Alongside with the expected updates of its 5K, 4K and “immersively curved” high-end displays, HP also unveils at CES today a new screen with the wow factor—a display that blurs the boundary between the digital and physical worlds. The new Zvr “Blended Reality” Display allows users to rotate, manipulate and navigate 3D images via its various embedded tracking sensors. Could this point to a new direction in the development of advanced interfaces?
Read original story on: Wired
Last week, HP unveiled Sprout, its newest PC offering. It features “HP Illuminator,” a downward-facing camera/scanner/projector combo that allows a user to easily digitalize physical objects and manipulate digital projections on an accompanying touch mat, placed where a keyboard would normally be. Innovatively blending virtual and physical reality, Sprout is set to ship on November 9.
In related news, HP has also launched a new smart-watch that leans heavier on luxury design than smart features. The MB Chronowing, led by fashion designer Michael Bastian, looks fantastic but doesn’t have a touchscreen. Instead, it relies on a black and white LCD for simple email and text notifications, and three chunky side buttons for navigation. HP has partnered with online fashion retailer Gilt to exclusively launch this watch on Nov. 7.
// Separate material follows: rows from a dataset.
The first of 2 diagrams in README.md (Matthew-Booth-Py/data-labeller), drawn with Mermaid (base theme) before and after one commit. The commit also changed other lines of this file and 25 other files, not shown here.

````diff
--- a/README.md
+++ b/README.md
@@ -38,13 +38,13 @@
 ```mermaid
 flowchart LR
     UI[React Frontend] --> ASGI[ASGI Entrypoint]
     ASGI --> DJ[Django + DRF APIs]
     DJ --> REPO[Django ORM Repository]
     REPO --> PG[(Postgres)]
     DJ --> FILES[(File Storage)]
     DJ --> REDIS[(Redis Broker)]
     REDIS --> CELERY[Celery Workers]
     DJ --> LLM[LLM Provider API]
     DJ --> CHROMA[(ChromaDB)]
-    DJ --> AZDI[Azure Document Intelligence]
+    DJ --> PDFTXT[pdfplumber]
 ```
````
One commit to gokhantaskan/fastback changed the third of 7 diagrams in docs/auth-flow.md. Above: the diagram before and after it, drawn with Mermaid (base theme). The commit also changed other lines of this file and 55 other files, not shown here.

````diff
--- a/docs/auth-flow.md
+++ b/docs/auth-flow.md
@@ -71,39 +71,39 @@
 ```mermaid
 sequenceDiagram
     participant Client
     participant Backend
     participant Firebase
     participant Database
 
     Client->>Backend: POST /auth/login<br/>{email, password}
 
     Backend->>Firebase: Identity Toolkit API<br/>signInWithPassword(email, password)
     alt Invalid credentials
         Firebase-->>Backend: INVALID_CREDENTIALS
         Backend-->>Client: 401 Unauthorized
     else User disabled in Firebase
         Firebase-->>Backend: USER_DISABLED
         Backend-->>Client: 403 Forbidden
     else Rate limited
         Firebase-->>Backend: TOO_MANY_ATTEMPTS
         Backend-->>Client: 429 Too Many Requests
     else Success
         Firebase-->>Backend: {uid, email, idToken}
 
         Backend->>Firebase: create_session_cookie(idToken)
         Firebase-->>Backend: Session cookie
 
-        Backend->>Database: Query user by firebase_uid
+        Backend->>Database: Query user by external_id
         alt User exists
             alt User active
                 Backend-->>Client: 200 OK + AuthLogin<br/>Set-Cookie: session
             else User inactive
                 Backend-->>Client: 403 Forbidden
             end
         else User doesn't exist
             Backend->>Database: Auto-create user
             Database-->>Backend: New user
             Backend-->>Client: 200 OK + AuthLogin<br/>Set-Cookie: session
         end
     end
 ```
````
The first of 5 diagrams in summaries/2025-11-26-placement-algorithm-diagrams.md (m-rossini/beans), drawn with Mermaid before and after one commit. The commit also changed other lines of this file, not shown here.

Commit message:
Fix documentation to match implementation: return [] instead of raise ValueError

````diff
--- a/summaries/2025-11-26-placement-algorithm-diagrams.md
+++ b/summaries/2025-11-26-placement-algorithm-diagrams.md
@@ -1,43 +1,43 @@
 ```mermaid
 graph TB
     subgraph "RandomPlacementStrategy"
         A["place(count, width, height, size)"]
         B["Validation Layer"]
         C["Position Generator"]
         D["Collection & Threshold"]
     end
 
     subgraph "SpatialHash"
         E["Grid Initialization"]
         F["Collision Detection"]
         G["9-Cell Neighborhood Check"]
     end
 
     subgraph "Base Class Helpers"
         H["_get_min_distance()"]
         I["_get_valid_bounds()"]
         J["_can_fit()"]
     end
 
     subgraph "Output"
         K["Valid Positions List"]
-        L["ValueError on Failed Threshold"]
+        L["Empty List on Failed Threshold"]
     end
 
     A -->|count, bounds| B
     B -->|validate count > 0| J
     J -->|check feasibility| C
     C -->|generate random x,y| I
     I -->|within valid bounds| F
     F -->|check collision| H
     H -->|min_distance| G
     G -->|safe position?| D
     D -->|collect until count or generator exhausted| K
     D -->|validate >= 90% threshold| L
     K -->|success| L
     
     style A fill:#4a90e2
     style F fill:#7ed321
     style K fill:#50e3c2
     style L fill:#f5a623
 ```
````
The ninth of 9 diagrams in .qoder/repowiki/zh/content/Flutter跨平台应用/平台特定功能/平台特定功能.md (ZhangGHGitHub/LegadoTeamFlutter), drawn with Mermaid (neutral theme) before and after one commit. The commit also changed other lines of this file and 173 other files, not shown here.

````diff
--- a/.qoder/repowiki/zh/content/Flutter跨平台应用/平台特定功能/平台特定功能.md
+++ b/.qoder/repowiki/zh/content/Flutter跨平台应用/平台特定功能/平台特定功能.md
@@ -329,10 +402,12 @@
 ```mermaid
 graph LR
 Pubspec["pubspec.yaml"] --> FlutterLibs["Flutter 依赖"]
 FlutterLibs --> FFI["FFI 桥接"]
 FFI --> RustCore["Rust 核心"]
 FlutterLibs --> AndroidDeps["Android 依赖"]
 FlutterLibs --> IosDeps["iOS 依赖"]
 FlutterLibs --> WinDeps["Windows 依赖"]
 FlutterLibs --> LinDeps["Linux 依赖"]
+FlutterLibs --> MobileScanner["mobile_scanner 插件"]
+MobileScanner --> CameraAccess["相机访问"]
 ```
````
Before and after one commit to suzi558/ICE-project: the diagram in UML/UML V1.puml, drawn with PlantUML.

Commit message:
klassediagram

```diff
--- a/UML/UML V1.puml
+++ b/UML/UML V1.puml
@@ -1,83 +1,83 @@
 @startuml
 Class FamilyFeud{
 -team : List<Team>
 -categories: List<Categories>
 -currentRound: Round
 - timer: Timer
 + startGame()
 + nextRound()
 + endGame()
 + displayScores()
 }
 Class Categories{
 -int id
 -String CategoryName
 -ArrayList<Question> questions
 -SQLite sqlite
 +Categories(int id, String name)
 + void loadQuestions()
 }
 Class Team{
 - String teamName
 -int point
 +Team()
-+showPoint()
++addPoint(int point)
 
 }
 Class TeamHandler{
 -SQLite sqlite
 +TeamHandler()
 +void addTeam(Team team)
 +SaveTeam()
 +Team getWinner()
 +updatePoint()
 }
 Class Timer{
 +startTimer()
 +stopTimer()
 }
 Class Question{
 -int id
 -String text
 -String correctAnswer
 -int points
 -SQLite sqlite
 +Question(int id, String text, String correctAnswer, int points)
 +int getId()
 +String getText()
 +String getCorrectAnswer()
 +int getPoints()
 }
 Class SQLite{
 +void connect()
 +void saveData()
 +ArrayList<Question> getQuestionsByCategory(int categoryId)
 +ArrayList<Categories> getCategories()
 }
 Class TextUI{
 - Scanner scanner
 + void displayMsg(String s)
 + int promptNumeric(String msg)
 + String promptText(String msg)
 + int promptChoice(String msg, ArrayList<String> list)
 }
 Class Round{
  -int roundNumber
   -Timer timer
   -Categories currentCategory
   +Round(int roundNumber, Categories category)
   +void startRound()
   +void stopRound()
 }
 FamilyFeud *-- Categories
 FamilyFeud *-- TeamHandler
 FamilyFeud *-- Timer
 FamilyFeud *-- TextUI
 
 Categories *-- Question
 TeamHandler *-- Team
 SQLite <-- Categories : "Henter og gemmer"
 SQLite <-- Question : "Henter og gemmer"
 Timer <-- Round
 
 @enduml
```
HP has offered a sneak peek of its new smartwatch, and it actually looks pretty good. Following the current trend of marrying tech with fashion, this new gear, set for release later this fall, is born out of a collaborative effort of HP, fashion designer Michael Bastian, and digital retailer Gilt.
Looking past its well-designed good looks and charm, however, the fact that HP is self-developing a third-party companion app compatible with both iOS and Android to control the smartwatch seems potentially problematic. Primarily positioned as a wearable extension for easier access to notifications, a smartwatch may function best when it is seamlessly incorporated as a native part of the operating system. After all, trying to please everyone usually just ends up alienating everyone.
Leap Motion announced on Tuesday that it will partner with Hewlett-Packard to bring the startup’s now-famous motion-control technology to HP devices. The announcement didn’t specify what sorts of devices would be supported with Leap’s technology built in, but any machine with Leap’s technology embedded within it will include a pre-loaded version of Airspace, Leap Motion’s app-store. According to Leap, the announcement has been coming for a year, and have done a lot of R&D work already to integrate with HP’s products. Before built-in Leap products arrive, HP will sell bundles, where a standalone Leap controller is sold along with a PC, much like Leap’s current deal with Asus earlier this year. But when built-in products arrive, it will be the first time that Leap’s technology will actually be embedded within another manufacturer’s products. According to HP, the technology will add an insubstantial amount of weight to any product. Expect to find the motion-control sensor, which connects to PC via USB, on sale on May 13 for $79.99.